As people design flower boxes, what kinds of flowers could they incorporate right now, in early April?

Laura says there are many cold-hardy plants to include right now.  She recommends pansies and violas (mini pansies).

Pansy Flower Box

She’s also quick to recommend stock, which have silvery leaves and bright, fragrant flowers.  Nemesia, another cold hardy plant, “cascades over the edge” of flower boxes and is very showy, says Laura.  The flowers have a snapdragon-like shape and come in many different colors.  Lamium cascades, too, trailing tiny purple, pink and white flowers along with variegated leaves lined with silver.

When Laura starts talking about the next flower possibility, ranunculus, she’s clearly excited about this flower she describes as huge, bright, gorgeous and peony-like.  Wolff’s has been carrying this perennial for several weeks now.


As she walks around the garden center, she soon notices osteospermum (a.k.a. “osteos”) and her voice speeds up as she describes this daisy-like flower with a ring around its center that looks, she says, “like a sunset.”

For texture, Laura recommends silvery dusty miller plants.

Pansies (2)

She notes that cool-weather vegetable plants like kale look good in an early season flower box.


She also suggests using fragrant alyssum for filler.  Their tiny petals will fill any “blank” spaces in the flower box.

How long will a flower box last, if gardeners start it now?

Most of these flowers, she says, will last until June, except for pansies which are the first to dry out in summer heat.

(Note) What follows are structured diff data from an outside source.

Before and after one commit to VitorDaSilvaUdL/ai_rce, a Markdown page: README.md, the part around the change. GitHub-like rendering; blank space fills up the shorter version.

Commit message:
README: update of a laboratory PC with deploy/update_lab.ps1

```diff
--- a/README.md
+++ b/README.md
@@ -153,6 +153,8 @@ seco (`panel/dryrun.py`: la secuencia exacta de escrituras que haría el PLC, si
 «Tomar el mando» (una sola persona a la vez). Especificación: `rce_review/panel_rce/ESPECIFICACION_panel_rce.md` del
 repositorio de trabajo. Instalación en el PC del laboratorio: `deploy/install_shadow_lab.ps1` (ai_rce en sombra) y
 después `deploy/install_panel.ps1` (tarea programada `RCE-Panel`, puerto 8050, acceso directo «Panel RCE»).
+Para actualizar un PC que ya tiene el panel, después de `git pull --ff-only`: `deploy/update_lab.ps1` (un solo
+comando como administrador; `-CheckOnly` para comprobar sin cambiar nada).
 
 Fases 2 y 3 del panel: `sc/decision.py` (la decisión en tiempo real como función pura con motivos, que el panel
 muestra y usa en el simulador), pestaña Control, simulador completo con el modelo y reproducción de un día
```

Do you have any tips for designing a flower box?

You’ll want a thriller, filler and spiller, says Laura, so that you’re combining three height levels.  The “thriller” plants are the tallest and their function is to catch the eye.  The “filler,” made up of smaller plants, stands to the left and right of the thriller.  The spiller then cascades over the edges.

These guidelines are true at any time of the year, and they’ll help gardeners avoid awkward-looking flower boxes.

As far as color combinations, Laura recommends looking at a color wheel.  You can also look for the colors found in a variegated leaf and draw those colors out through your choice of flowers, she points out.  For instance, if there’s a touch of yellow in a leaf, add some yellow flowers to the box.

What are your tips for caring for a flower box?

Don’t water it as often in the spring, she says, because cool temperatures could mean that the water frosts or even freezes overnight.

She also urges gardeners to use good, rich soil for their boxes.  It might be tempting to re-use old soil from last year, but this will not produce strong, healthy flowers.